    • Creighton:  In Colossians Paul is saying everyone can be saved by following Christ, choosing right and dying to their evil past; circumstances of birth don't matter.  Anyone can choose charity over greed, a spiritual path over a material one, love over anger, and truth over lies.  We must choose the right path, dying to evil ways.  In the Gospel Jesus says the poor (perhaps choosing poverty by being generous), the hungry (by sharing their food...), and the suffering and persecuted (from following Jesus...) will be rewarded, but woe to the selfish and greedy....  It’s not about circumstances.
    • One Bread One Body:  "The beatitudes and our lifestyle":  Jesus tells us we'll be happy if we choose to be poor, hungry, weeping, and persecuted.  We devote much of life to developing our lifestyle, but Jesus said, "Whoever would save his life will lose it, and whoever loses it for My sake will save it.  What profit do you show for gaining the whole world and destroying yourself?"....
    • Passionist:  With Peter Claver as our example, we're called to love in deed and in truth.  Imagine the patience and charity he showed to slave owners.  How could he live in such a system?  But he dealt with the world he found himself, without the satisfaction of seeing changes, without giving into disappointment, interrupted by ill health.  May we share Peter’s willingness to live patience, charity, and hope in the midst of difficulties....  Today’s readings are appropriate for the life of Peter Claver:  “There is no Greek or Jew here, no slave or free; rather, Christ is everything in all of you.”  And the Beatitudes tell us that we work now to make the Kingdom of God present. 
      St. Peter Claver, S.J.
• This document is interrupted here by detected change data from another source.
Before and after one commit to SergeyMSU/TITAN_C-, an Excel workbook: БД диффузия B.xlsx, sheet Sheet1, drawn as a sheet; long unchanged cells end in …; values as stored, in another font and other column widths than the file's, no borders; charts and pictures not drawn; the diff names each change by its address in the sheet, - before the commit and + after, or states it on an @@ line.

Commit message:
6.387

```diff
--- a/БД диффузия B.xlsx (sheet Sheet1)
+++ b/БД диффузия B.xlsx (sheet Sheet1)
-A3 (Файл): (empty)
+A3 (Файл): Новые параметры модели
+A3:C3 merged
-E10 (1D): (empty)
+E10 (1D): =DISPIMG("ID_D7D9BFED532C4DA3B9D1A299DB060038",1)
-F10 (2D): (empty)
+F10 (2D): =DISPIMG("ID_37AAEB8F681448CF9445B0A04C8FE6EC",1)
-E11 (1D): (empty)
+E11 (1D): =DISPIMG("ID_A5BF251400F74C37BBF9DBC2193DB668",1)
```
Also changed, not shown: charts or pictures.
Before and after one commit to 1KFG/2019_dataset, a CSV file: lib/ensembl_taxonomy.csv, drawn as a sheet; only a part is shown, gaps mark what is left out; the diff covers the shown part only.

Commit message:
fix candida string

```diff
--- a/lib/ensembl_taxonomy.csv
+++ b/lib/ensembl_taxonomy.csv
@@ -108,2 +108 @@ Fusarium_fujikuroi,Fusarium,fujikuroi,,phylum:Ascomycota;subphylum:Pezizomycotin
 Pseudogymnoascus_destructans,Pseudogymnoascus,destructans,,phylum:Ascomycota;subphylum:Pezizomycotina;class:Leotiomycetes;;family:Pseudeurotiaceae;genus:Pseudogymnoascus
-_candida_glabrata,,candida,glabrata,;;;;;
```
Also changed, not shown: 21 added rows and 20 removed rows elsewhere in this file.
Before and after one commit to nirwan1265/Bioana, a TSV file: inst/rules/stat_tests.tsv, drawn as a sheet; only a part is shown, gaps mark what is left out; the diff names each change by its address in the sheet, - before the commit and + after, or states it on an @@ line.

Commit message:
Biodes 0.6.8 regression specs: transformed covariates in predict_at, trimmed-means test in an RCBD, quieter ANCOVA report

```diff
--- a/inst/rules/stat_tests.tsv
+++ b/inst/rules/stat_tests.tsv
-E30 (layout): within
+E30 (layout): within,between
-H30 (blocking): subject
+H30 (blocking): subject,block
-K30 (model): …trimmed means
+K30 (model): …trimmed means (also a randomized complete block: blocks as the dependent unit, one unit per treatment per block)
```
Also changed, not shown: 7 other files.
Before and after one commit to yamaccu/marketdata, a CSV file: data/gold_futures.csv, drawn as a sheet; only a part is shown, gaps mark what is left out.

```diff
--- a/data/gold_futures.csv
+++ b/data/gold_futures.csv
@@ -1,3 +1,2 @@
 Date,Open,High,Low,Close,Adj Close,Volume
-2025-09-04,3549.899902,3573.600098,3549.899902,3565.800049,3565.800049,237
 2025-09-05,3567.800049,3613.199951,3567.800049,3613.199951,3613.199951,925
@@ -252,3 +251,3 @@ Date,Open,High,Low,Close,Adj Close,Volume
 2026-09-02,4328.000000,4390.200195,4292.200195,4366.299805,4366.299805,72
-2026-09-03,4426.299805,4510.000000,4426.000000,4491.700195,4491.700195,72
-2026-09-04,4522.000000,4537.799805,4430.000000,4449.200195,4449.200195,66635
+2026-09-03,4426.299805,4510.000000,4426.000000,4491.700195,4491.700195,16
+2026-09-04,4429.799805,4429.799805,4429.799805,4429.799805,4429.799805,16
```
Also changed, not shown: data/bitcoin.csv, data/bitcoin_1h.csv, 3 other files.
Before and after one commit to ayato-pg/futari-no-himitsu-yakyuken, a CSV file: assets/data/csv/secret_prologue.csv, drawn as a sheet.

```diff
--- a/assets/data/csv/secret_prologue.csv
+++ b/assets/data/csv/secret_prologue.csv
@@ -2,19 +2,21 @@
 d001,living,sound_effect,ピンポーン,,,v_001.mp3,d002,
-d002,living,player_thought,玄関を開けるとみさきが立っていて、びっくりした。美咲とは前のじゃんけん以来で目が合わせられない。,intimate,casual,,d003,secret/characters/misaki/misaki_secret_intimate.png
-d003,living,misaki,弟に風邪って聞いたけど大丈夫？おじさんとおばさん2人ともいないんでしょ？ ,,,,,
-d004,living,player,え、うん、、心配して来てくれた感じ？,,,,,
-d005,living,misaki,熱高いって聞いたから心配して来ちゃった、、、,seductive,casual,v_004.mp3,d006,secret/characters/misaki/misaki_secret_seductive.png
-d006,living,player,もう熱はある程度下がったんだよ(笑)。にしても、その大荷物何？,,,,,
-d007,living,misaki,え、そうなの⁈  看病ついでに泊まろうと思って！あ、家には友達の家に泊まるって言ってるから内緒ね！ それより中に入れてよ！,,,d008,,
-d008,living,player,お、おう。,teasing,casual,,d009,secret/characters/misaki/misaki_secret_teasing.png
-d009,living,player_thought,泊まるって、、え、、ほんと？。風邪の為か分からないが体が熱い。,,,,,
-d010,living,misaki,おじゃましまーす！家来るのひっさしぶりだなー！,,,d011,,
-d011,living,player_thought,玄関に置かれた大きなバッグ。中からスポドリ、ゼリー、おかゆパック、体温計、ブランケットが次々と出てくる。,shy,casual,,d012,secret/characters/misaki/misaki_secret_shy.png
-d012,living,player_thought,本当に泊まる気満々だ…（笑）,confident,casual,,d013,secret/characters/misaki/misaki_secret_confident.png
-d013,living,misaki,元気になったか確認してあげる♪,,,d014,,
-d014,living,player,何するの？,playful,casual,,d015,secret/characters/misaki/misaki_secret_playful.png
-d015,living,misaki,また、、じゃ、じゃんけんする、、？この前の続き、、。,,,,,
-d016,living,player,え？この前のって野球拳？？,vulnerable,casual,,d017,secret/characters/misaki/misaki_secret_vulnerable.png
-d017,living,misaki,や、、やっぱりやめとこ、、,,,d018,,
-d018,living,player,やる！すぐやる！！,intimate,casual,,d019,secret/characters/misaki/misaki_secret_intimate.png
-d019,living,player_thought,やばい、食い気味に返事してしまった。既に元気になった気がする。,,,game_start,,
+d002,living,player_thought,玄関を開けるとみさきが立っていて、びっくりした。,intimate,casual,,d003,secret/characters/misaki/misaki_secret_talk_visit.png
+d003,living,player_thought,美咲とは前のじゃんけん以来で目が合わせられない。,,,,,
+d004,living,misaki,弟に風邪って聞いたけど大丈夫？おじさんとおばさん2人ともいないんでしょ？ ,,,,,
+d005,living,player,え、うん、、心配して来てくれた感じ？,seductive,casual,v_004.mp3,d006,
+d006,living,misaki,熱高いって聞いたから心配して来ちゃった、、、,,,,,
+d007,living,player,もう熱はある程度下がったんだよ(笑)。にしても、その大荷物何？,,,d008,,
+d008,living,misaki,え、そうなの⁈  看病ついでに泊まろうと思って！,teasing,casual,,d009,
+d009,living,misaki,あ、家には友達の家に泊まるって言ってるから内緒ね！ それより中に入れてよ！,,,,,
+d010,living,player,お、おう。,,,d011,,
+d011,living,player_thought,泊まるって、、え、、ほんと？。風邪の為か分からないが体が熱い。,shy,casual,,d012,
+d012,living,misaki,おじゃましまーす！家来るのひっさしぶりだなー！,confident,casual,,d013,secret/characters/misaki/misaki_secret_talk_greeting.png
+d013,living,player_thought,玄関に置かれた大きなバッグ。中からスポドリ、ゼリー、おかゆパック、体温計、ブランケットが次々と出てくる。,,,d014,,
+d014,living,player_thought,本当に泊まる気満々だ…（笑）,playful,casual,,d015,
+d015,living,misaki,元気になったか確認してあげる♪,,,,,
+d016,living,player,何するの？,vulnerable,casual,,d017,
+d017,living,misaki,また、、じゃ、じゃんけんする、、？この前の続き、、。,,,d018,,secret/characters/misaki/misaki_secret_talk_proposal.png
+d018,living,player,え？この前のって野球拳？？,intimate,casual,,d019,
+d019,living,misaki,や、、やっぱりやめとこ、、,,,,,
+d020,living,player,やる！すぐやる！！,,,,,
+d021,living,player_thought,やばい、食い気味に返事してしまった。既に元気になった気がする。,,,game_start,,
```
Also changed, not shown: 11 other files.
    • DailyScripture.net:  Nobody can escape trials, but do I respond to misfortune, grief, or loss with fear or faith, resignation or hope?  Jesus' way of happiness/beatitude demands transformation from within.  We must empty ourselves of all that would shut God out. 
    Ambrose links the beatitudes with the four cardinal virtues:  "Let us see how Luke encompassed the eight blessings in the four.  We know there are four cardinal virtues:  temperance, justice, prudence, and fortitude.  One who is poor in spirit is not greedy.  One who weeps is not proud but submissive and tranquil. One who mourns is humble.  One who is just does not deny what he knows is given jointly to all.  One who is merciful gives away his goods.  One who bestows his goods doesn't seek another's nor contrive traps. These virtues are interwoven, so that one who has one may be seen to have several, and a single virtue befits the saints.  Where virtue abounds, so too the reward...  Thus temperance has purity of heart and spirit, justice has compassion, patience has peace, and endurance has gentleness." (Exposition of the Gospel of Luke 5.62–63, 68).
    God reveals to the humble the true source of abundant life and happiness.  Jesus promises his disciples heaven's joys will more than compensate for the world's troubles and hardships.  Thomas Aquinas:  "No person can live without joy; that's why one deprived of spiritual joy goes after carnal pleasures."
    Today's saints, thanks to Universalis
    • Peter Claver, Jesuit priest, "slave of the Negroes forever," attending to their spiritual and material needs.  He brought food to the ships, instructed and baptized slaves, followed their progress, and tried to defend them. He organized catechists and worked in hospitals and prisons.  Many inside and outside the Church opposed him.
    Look  (from today's readings)
    • 'Crown' tie bar:  Let your faithful speak of your Kingdom's glory and of your might (psalm) 
    • White and green in shirt and suspenders:  St. Peter Claver, Ordinary Time